Given the paper's problems in sampling, analysis, and interpretation, Fitzsimmons et al. (2008) cannot reach any valid conclusions about whether songs are individually distinctive. Nor do they present valid evidence of songs differing from lek to lek. Nor are the findings relevant to the question of vocal learning in suboscines.
When papers like this appear in print, authors rightly share blame with others who facilitate the publication process, including reviewers and editors. How this extended responsibility can fail is illustrated not only by the initial publication of Fitzsimmons et al. (2008) but also by the reluctance of those involved in the review process to share my desire that a severe, but fair, review be published. This cavalier attitude toward the design of research and the collection and analysis of numbers is unacceptable, because such permissiveness undermines the very science we claim to be doing. The present case is not unique, and such flawed papers can do considerable damage if they go unchallenged. If the research model is emulated by others and if the conclusions and logic are accepted as reported, progress in understanding birds is confused and stymied (for additional discussion, see Byers and Kroodsma 2009). We deserve better from each other, and we should hold each other to a higher standard.
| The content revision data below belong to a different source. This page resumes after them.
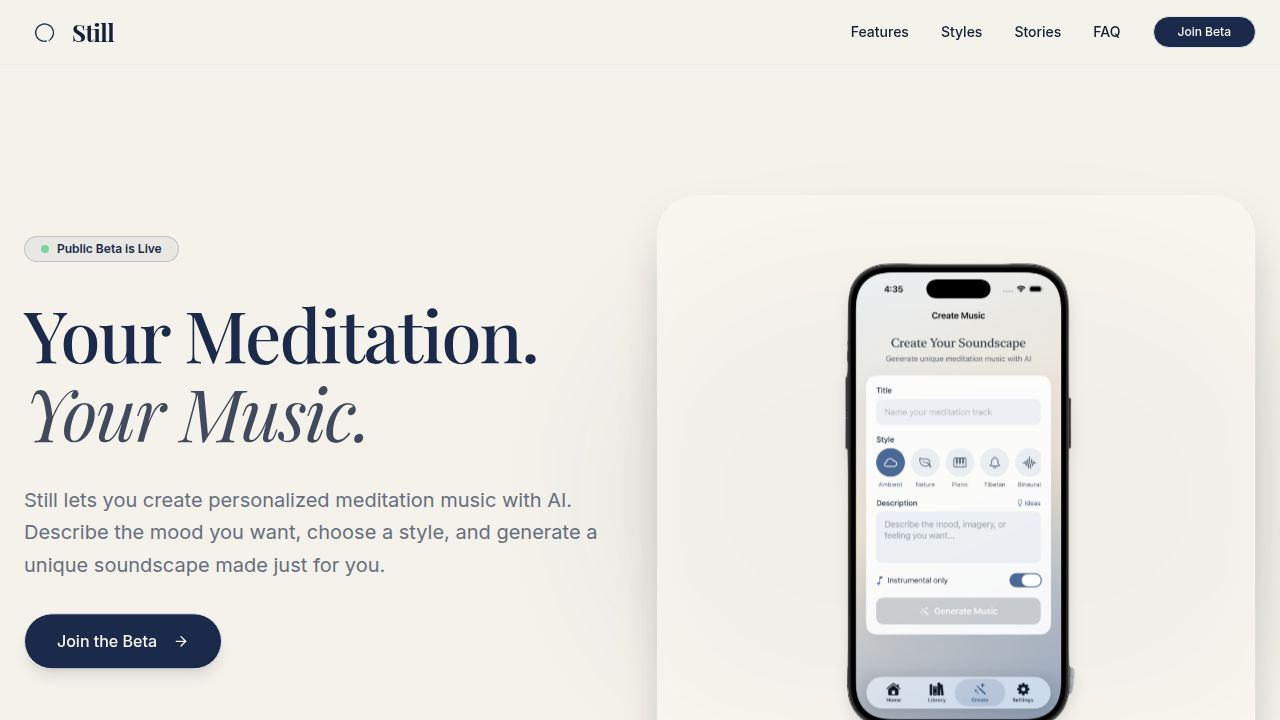
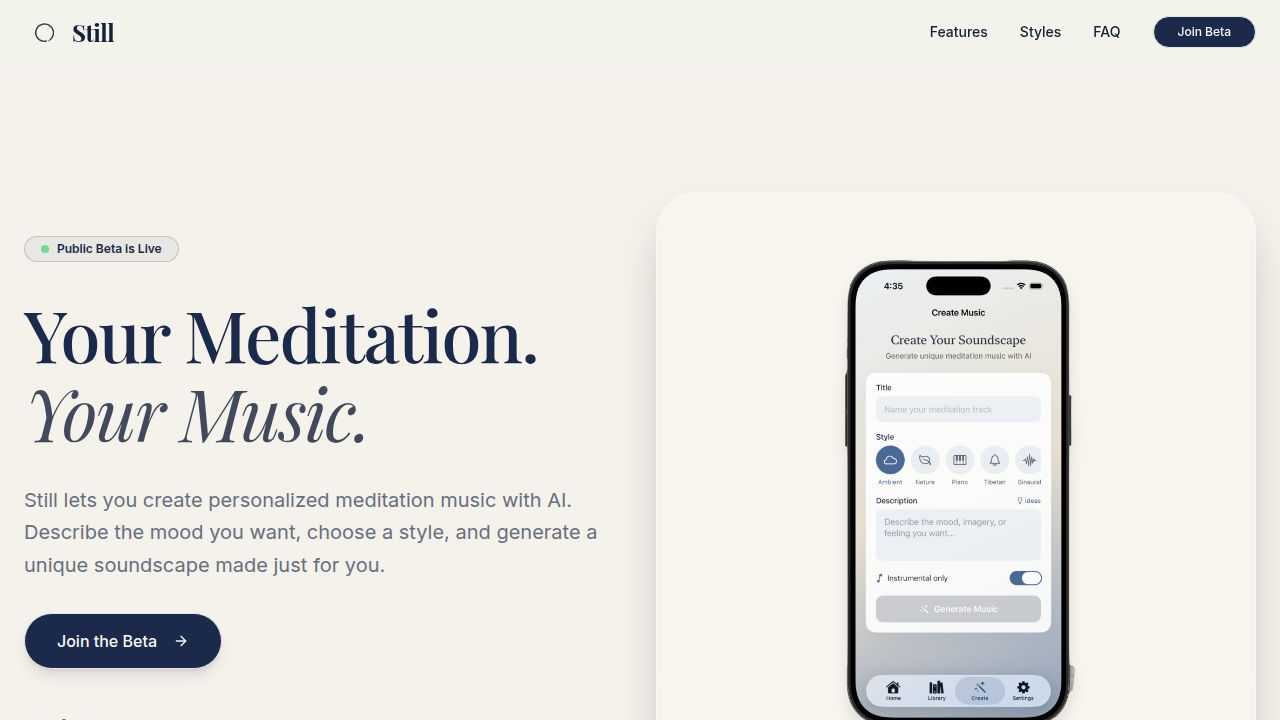
Add a popup form for users to join the beta program
Replaces the "Join Beta" button with a modal dialog containing input fields for name and email, and removes references to "Suno AI", "iPad", and outdated pricing information.

Replit-Commit-Author: Agent
Replit-Commit-Session-Id: 0a3a7c38-b7cd-4f18-bb64-6adce1bf6ea9
Replit-Commit-Checkpoint-Type: full_checkpoint
Replit-Commit-Event-Id: b21b11ab-f436-4626-a439-a2ad1dd600ba
Replit-Commit-Screenshot-Url: https://storage.googleapis.com/screenshot-production-us-central1/6ee001aa-e9ef-458e-a37c-67a454c1175c/0a3a7c38-b7cd-4f18-bb64-6adce1bf6ea9/NGdzYEp
Replit-Helium-Checkpoint-Created: true

diff --git a/client/src/pages/home.tsx b/client/src/pages/home.tsx
@@ -5,6 +5,9 @@ import { Button } from "@/components/ui/button";
 import { Badge } from "@/components/ui/badge";
 import { Card, CardContent } from "@/components/ui/card";
 import { Accordion, AccordionContent, AccordionItem, AccordionTrigger } from "@/components/ui/accordion";
+import { Dialog, DialogContent, DialogDescription, DialogHeader, DialogTitle, DialogTrigger } from "@/components/ui/dialog";
+import { Input } from "@/components/ui/input";
+import { Label } from "@/components/ui/label";
 import { Link } from "wouter";
 import logoImage from "@assets/STILL-APPP_1766960471016.png";
 import heroImage from "@assets/Red_and_White_Illustrative_Modern_Seafood_Restaurant_Facebook__1766958599467.png";
@@ -25,6 +28,35 @@ const staggerContainer = {
     }
   }
 };
+
+function JoinBetaDialog({ children }: { children: React.ReactNode }) {
+  return (
+    <Dialog>
+      <DialogTrigger asChild>
+        {children}
+      </DialogTrigger>
+      <DialogContent className="sm:max-w-md">
+        <DialogHeader>
+          <DialogTitle>Join the Beta</DialogTitle>
+          <DialogDescription>
+            Enter your details to get early access to Still.
+          </DialogDescription>
+        </DialogHeader>
+        <form className="space-y-4 py-4" onSubmit={(e) => { e.preventDefault(); }}>
+          <div className="space-y-2">
+            <Label htmlFor="name">Name</Label>
+            <Input id="name" placeholder="Enter your name" />
+          </div>
+          <div className="space-y-2">
+             <Label htmlFor="email">Email</Label>
+             <Input id="email" type="email" placeholder="Enter your email" />
+          </div>
+          <Button type="submit" className="w-full" size="lg">Join Waitlist</Button>
+        </form>
+      </DialogContent>
+    </Dialog>
+  );
+}
 
 export default function Home() {
   const [isMenuOpen, setIsMenuOpen] = useState(false);
@@ -53,9 +85,11 @@ export default function Home() {
             <button onClick={() => scrollToSection('features')} className="text-sm font-medium hover:text-primary transition-colors">Features</button>
             <button onClick={() => scrollToSection('styles')} className="text-sm font-medium hover:text-primary transition-colors">Styles</button>
             <button onClick={() => scrollToSection('faq')} className="text-sm font-medium hover:text-primary transition-colors">FAQ</button>
-            <Button size="sm" className="rounded-full px-6" onClick={() => scrollToSection('download')}>
-              Join Beta
-            </Button>
+            <JoinBetaDialog>
+              <Button size="sm" className="rounded-full px-6">
+                Join Beta
+              </Button>
+            </JoinBetaDialog>
           </div>
 
           {/* Mobile Menu Toggle */}
@@ -69,9 +103,11 @@ export default function Home() {
           <div className="md:hidden absolute top-16 left-0 right-0 bg-background border-b border-border/40 p-4 flex flex-col gap-4 shadow-lg animate-in slide-in-from-top-5">
             <button onClick={() => scrollToSection('features')} className="text-left px-4 py-2 hover:bg-secondary/50 rounded-lg">Features</button>
             <button onClick={() => scrollToSection('styles')} className="text-left px-4 py-2 hover:bg-secondary/50 rounded-lg">Styles</button>
-            <Button className="w-full rounded-full" onClick={() => scrollToSection('download')}>
-              Join Beta
-            </Button>
+            <JoinBetaDialog>
+              <Button className="w-full rounded-full">
+                Join Beta
+              </Button>
+            </JoinBetaDialog>
           </div>
         )}
       </nav>
@@ -108,9 +144,11 @@ export default function Home() {
               </motion.p>
               
               <motion.div variants={fadeIn} className="flex flex-wrap gap-4">
-                <Button size="lg" className="rounded-full px-8 h-14 text-base shadow-lg hover:shadow-xl transition-all hover:-translate-y-0.5" onClick={() => scrollToSection('download')}>
-                  Join the Beta <ArrowRight className="ml-2 w-4 h-4" />
-                </Button>
+                <JoinBetaDialog>
+                  <Button size="lg" className="rounded-full px-8 h-14 text-base shadow-lg hover:shadow-xl transition-all hover:-translate-y-0.5">
+                    Join the Beta <ArrowRight className="ml-2 w-4 h-4" />
+                  </Button>
+                </JoinBetaDialog>
               </motion.div>
               
               <motion.div variants={fadeIn} className="flex items-center gap-4 text-sm text-muted-foreground pt-4">
@@ -208,7 +246,7 @@ export default function Home() {
             <Badge variant="outline" className="mb-4">How It Works</Badge>
             <h2 className="font-serif text-4xl lg:text-5xl mb-6 text-primary">AI-Generated Meditation Music</h2>
             <p className="text-muted-foreground text-lg">
-              Powered by Suno AI, Still transforms your words into original meditation tracks. No two creations are the same.
+              Still transforms your words into original meditation tracks. No two creations are the same.
             </p>
           </div>
 
@@ -415,15 +453,11 @@ export default function Home() {
           {[
             {
               q: "How does the AI music generation work?",
-              a: "You describe the mood, imagery, or feeling you want. Choose a style (Ambient, Piano, Nature, etc.) and whether you want instrumental or vocals. Still uses Suno AI to generate a completely original meditation track based on your input."
+              a: "You describe the mood, imagery, or feeling you want. Choose a style (Ambient, Piano, Nature, etc.) and whether you want instrumental or vocals. Still uses AI to generate a completely original meditation track based on your input."
             },
             {
               q: "How long does it take to generate music?",
               a: "Typically 1-2 minutes. You'll see a progress indicator while your track is being created."
-            },
-            {
-              q: "Is Still free?",
-              a: "Yes, Still is free during the public beta. We'll introduce optional premium features in the future, but core functionality will remain accessible."
             },
             {
               q: "Can I use my generated music in meditation sessions?",
@@ -431,7 +465,7 @@ export default function Home() {
             },
             {
               q: "What devices are supported?",
-              a: "Still is available for iPhone running iOS 16 or later. iPad support is coming soon."
+              a: "Still is available for iPhone running iOS 16 or later."
             }
           ].map((faq, i) => (
             <AccordionItem key={i} value={`item-${i}`}>
@@ -454,10 +488,12 @@ export default function Home() {
            <p className="text-xl text-muted-foreground max-w-xl mx-auto">
              Describe what stillness sounds like to you. We'll make it real.
            </p>
-           <Button size="lg" className="h-16 px-10 rounded-full text-lg shadow-xl hover:scale-105 transition-transform">
-             <Apple className="mr-2 w-5 h-5" /> Download the Beta
-           </Button>
-           <p className="text-sm text-muted-foreground">Available on iOS 16 and later. Free during beta.</p>
+           <JoinBetaDialog>
+             <Button size="lg" className="h-16 px-10 rounded-full text-lg shadow-xl hover:scale-105 transition-transform">
+               Join the Beta
+             </Button>
+           </JoinBetaDialog>
+           <p className="text-sm text-muted-foreground">Available on iOS 16 and later.</p>
         </div>
       </section>
 
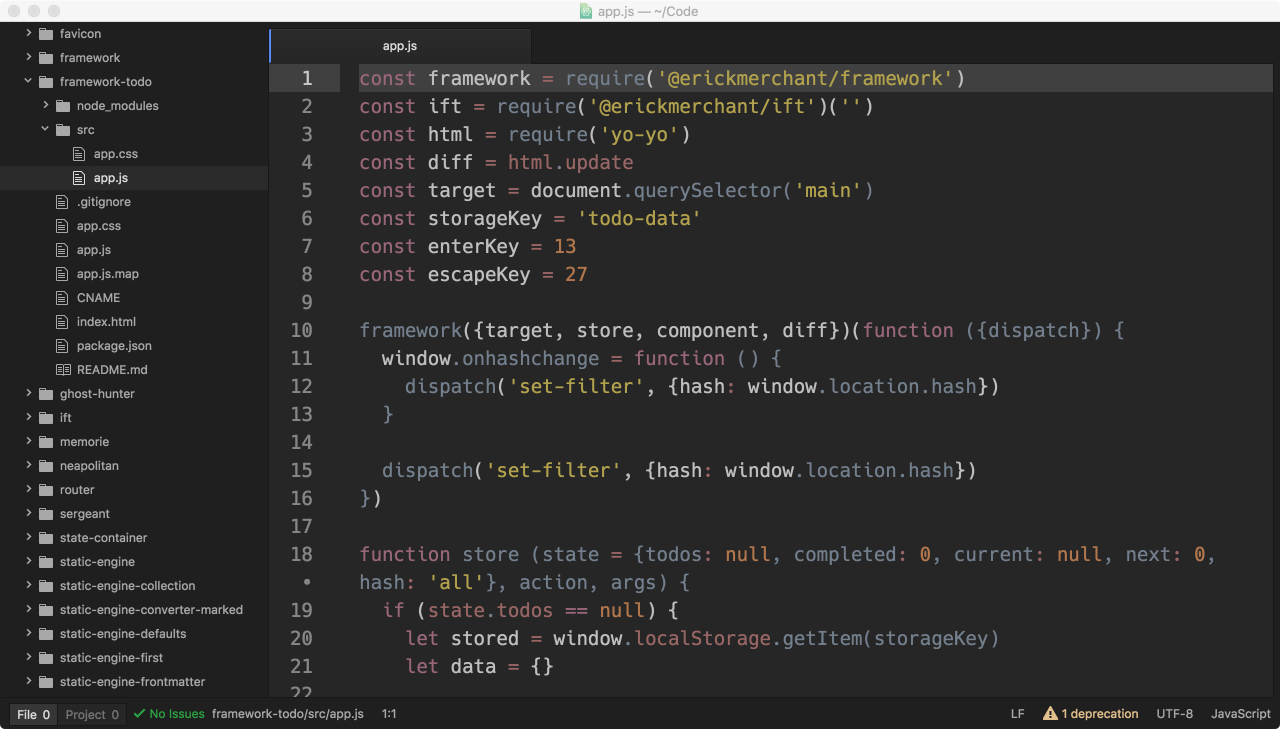
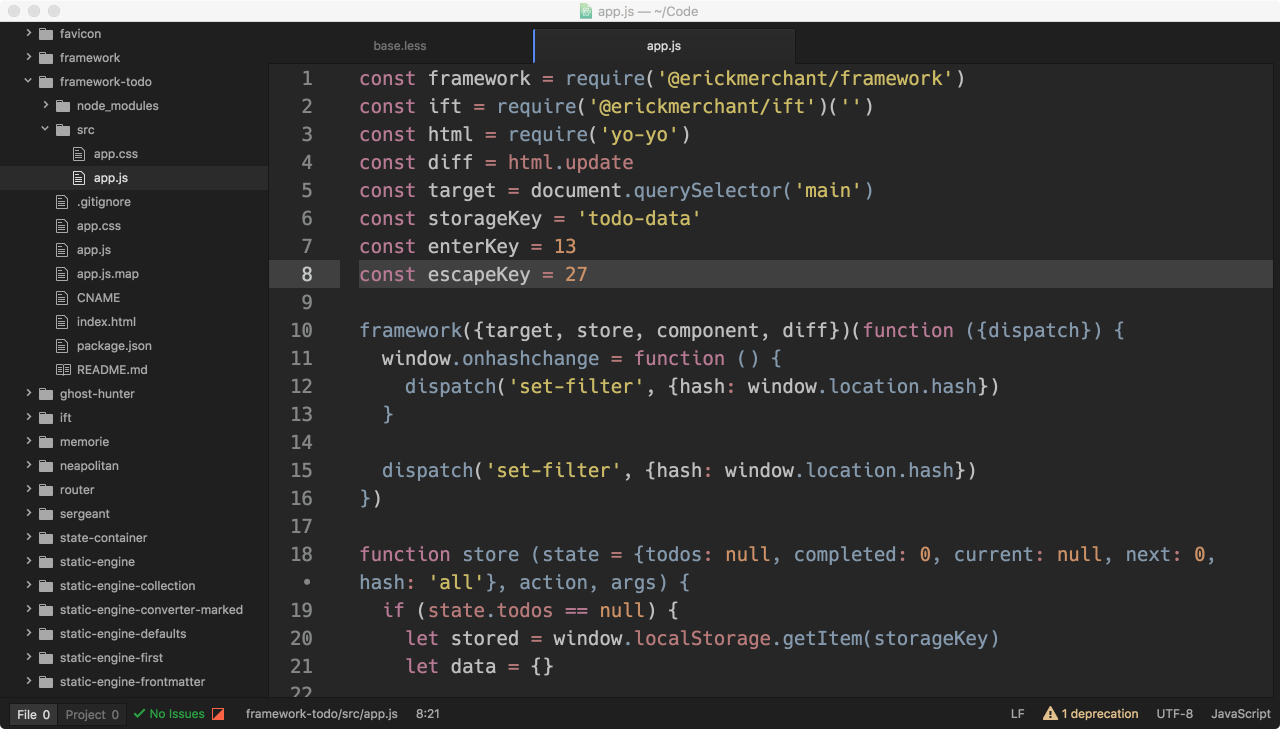
Improve readability

diff --git a/styles/base.less b/styles/base.less
@@ -83,7 +83,7 @@ atom-text-editor .search-results .marker.current-result .region {
 .syntax--function,
 .syntax--tag,
 .syntax--property-name {
-  color: hsl(210, 10%, 50%);
+  color: hsl(210, 20%, 60%);
 }
 
 .syntax--control,
@@ -93,7 +93,7 @@ atom-text-editor .search-results .marker.current-result .region {
 .syntax--instanceof,
 .syntax--typeof,
 .syntax--heading {
-  color: hsl(335, 20%, 50%);
+  color: hsl(335, 30%, 60%);
 }
 
 .syntax--attribute-name,
@@ -102,7 +102,7 @@ atom-text-editor .search-results .marker.current-result .region {
 .syntax--meta.syntax--structure.syntax--dictionary > .syntax--quoted,
 .syntax--meta.syntax--structure.syntax--dictionary > .syntax--quoted .syntax--string,
 .syntax--assignment {
-  color: hsl(0, 20%, 50%);
+  color: hsl(0, 30%, 60%);
 }
 
 .syntax--language,
@@ -110,7 +110,7 @@ atom-text-editor .search-results .marker.current-result .region {
 .syntax--boolean,
 .syntax--numeric,
 .syntax--unit {
-  color: hsl(25, 40%, 50%);
+  color: hsl(25, 50%, 60%);
 }
 
 .syntax--string,
@@ -118,12 +118,12 @@ atom-text-editor .search-results .marker.current-result .region {
 .syntax--link,
 .syntax--meta.syntax--structure.syntax--dictionary.syntax--value > .syntax--quoted,
 .syntax--meta.syntax--structure.syntax--dictionary.syntax--value > .syntax--quoted .syntax--string {
-  color: hsl(50, 40%, 50%);
+  color: hsl(50, 50%, 60%);
 }
 
 .syntax--comment,
 .syntax--raw {
-  color: hsl(0, 0%, 50%);
+  color: hsl(0, 0%, 60%);
 }
 
 .syntax--property-value {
I thank K. Yasukawa and editors S. Sealy and M. Murphy for their advice on the content of this letter, and two reviewers whose advice I sought but who chose to remain anonymous.